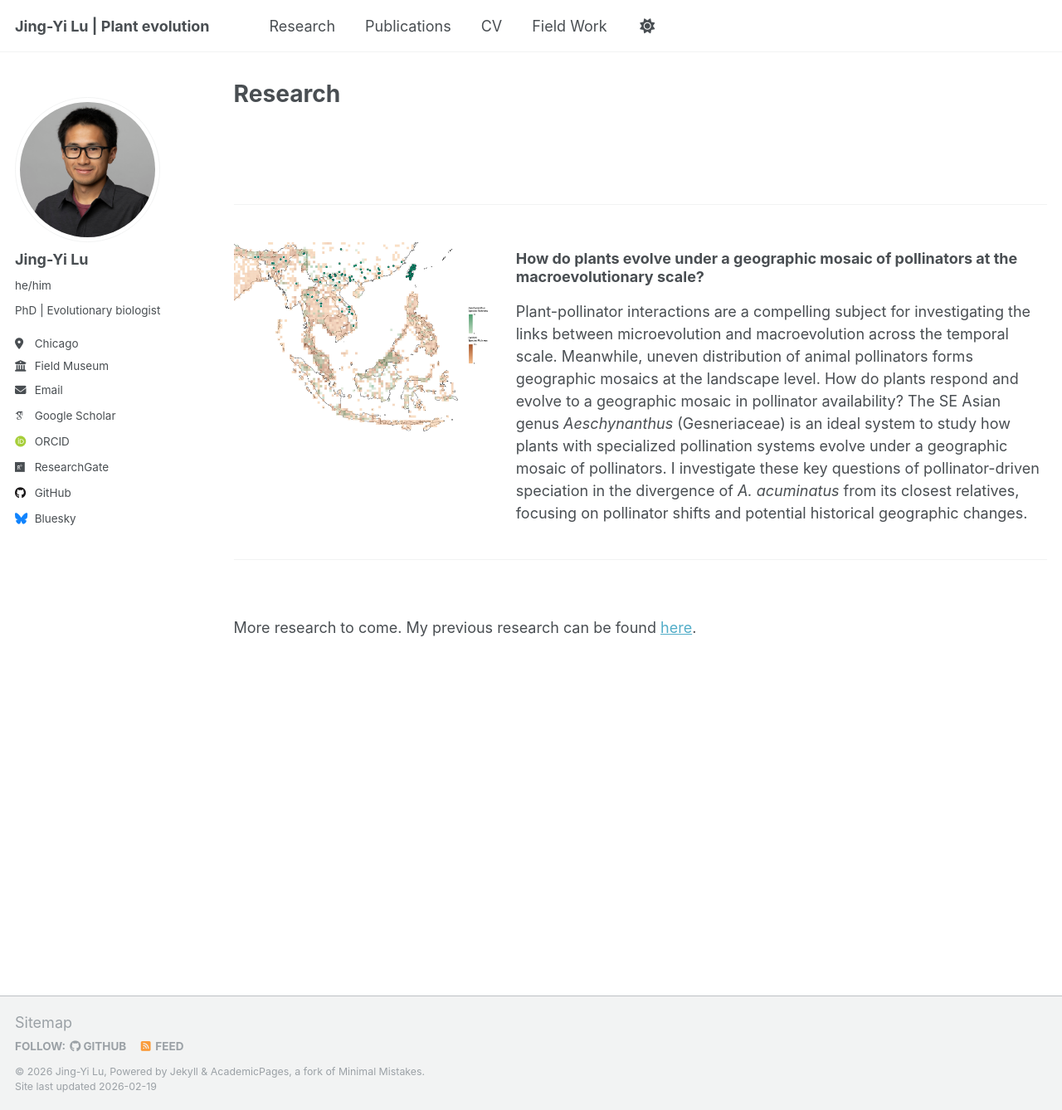
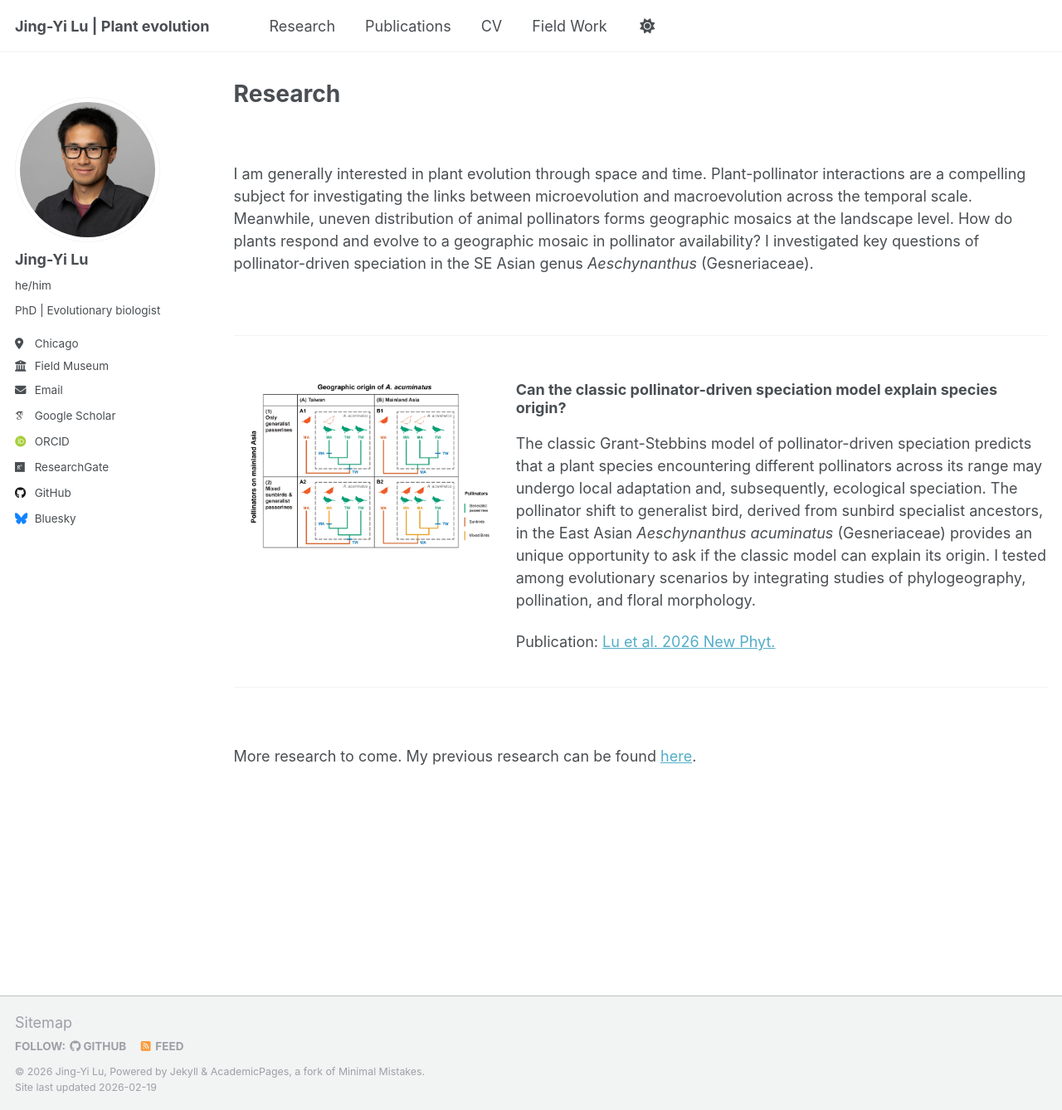
Before and after one commit to jingyilu/jingyilu.github.io, a Jekyll site: the page built from _pages/research.md, in a window 1280 px wide and 1338 px high. Shown: the whole window at 83% size. Built offline with Jekyll 4.4.1, drawn with Linux system fonts in a browser that asks for light colours; some web fonts are replaced; a script that is not in the unit is left out.

Commit message:
update research

```diff
--- a/_pages/research.md
+++ b/_pages/research.md
@@ -7,7 +7,7 @@ author_profile: true
 
 <br> <!-- Empty lines added here -->
 
-
+I am generally interested in plant evolution through space and time. Plant-pollinator interactions are a compelling subject for investigating the links between microevolution and macroevolution across the temporal scale. Meanwhile, uneven distribution of animal pollinators forms geographic mosaics at the landscape level. How do plants respond and evolve to a geographic mosaic in pollinator availability? I investigated key questions of pollinator-driven speciation in the SE Asian genus <em>Aeschynanthus</em> (Gesneriaceae).
 
 <br> <!-- Empty lines added here -->
 
@@ -15,18 +15,20 @@ author_profile: true
 <div style="display: flex; gap: 20px; align-items: flex-start;">
   <div style="flex: 1;">
     <br> <!-- Empty lines added here -->
-    <img src="/images/overlap_map.jpeg"
-         alt="Overlap map of ranges"
+    <img src="/images/Fig2_Hypotheses.jpg"
+         alt="Phyglogenetic hypotheses"
          style="max-width: 100%; height: auto;">
   </div>
 
   <div style="flex: 2;">
-    <h3>How do plants evolve under a geographic mosaic of pollinators at the macroevolutionary scale?</h3>
+    <h3>Can the classic pollinator-driven speciation model explain species origin?</h3>
 
     <p>
-    Plant-pollinator interactions are a compelling subject for investigating the links between microevolution and macroevolution across the temporal scale. Meanwhile, uneven distribution of animal pollinators forms geographic mosaics at the landscape level. How do plants respond and evolve to a geographic mosaic in pollinator availability? The SE Asian genus <em>Aeschynanthus</em> (Gesneriaceae) is an ideal system to study how plants with specialized pollination systems evolve under a geographic mosaic of pollinators. I investigate these key questions of pollinator-driven speciation in the divergence of <em>A. acuminatus</em> from its closest relatives, focusing on pollinator shifts and potential historical geographic changes.
+    The classic Grant-Stebbins model of pollinator-driven speciation predicts that a plant species encountering different pollinators across its range may undergo local adaptation and, subsequently, ecological speciation. The pollinator shift to generalist bird, derived from sunbird specialist ancestors, in the East Asian <em>Aeschynanthus acuminatus</em> (Gesneriaceae) provides an unique opportunity to ask if the classic model can explain its origin. I tested among evolutionary scenarios by integrating studies of phylogeography, pollination, and floral morphology.
     </p>
 
+    <p>Publication: <a href="https://doi.org/10.1111/nph.70871">Lu et al. 2026 New Phyt.</a>
+    </p>
   </div>
 </div>
 ---
```
Also changed, not shown: images/Fig2_Hypotheses.jpg (added).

[Task item]
Leave the images aside and retype each line of the listing above exactly.

[Task response]
Before and after one commit to jingyilu/jingyilu.github.io, a Jekyll site: the page built from _pages/research.md, in a window 1280 px wide and 1338 px high. Shown: the whole window at 83% size. Built offline with Jekyll 4.4.1, drawn with Linux system fonts in a browser that asks for light colours; some web fonts are replaced; a script that is not in the unit is left out.

Commit message:
update research

```diff
--- a/_pages/research.md
+++ b/_pages/research.md
@@ -7,7 +7,7 @@ author_profile: true
 
 <br> <!-- Empty lines added here -->
 
-
+I am generally interested in plant evolution through space and time. Plant-pollinator interactions are a compelling subject for investigating the links between microevolution and macroevolution across the temporal scale. Meanwhile, uneven distribution of animal pollinators forms geographic mosaics at the landscape level. How do plants respond and evolve to a geographic mosaic in pollinator availability? I investigated key questions of pollinator-driven speciation in the SE Asian genus <em>Aeschynanthus</em> (Gesneriaceae).
 
 <br> <!-- Empty lines added here -->
 
@@ -15,18 +15,20 @@ author_profile: true
 <div style="display: flex; gap: 20px; align-items: flex-start;">
   <div style="flex: 1;">
     <br> <!-- Empty lines added here -->
-    <img src="/images/overlap_map.jpeg"
-         alt="Overlap map of ranges"
+    <img src="/images/Fig2_Hypotheses.jpg"
+         alt="Phyglogenetic hypotheses"
          style="max-width: 100%; height: auto;">
   </div>
 
   <div style="flex: 2;">
-    <h3>How do plants evolve under a geographic mosaic of pollinators at the macroevolutionary scale?</h3>
+    <h3>Can the classic pollinator-driven speciation model explain species origin?</h3>
 
     <p>
-    Plant-pollinator interactions are a compelling subject for investigating the links between microevolution and macroevolution across the temporal scale. Meanwhile, uneven distribution of animal pollinators forms geographic mosaics at the landscape level. How do plants respond and evolve to a geographic mosaic in pollinator availability? The SE Asian genus <em>Aeschynanthus</em> (Gesneriaceae) is an ideal system to study how plants with specialized pollination systems evolve under a geographic mosaic of pollinators. I investigate these key questions of pollinator-driven speciation in the divergence of <em>A. acuminatus</em> from its closest relatives, focusing on pollinator shifts and potential historical geographic changes.
+    The classic Grant-Stebbins model of pollinator-driven speciation predicts that a plant species encountering different pollinators across its range may undergo local adaptation and, subsequently, ecological speciation. The pollinator shift to generalist bird, derived from sunbird specialist ancestors, in the East Asian <em>Aeschynanthus acuminatus</em> (Gesneriaceae) provides an unique opportunity to ask if the classic model can explain its origin. I tested among evolutionary scenarios by integrating studies of phylogeography, pollination, and floral morphology.
     </p>
 
+    <p>Publication: <a href="https://doi.org/10.1111/nph.70871">Lu et al. 2026 New Phyt.</a>
+    </p>
   </div>
 </div>
 ---
```
Also changed, not shown: images/Fig2_Hypotheses.jpg (added).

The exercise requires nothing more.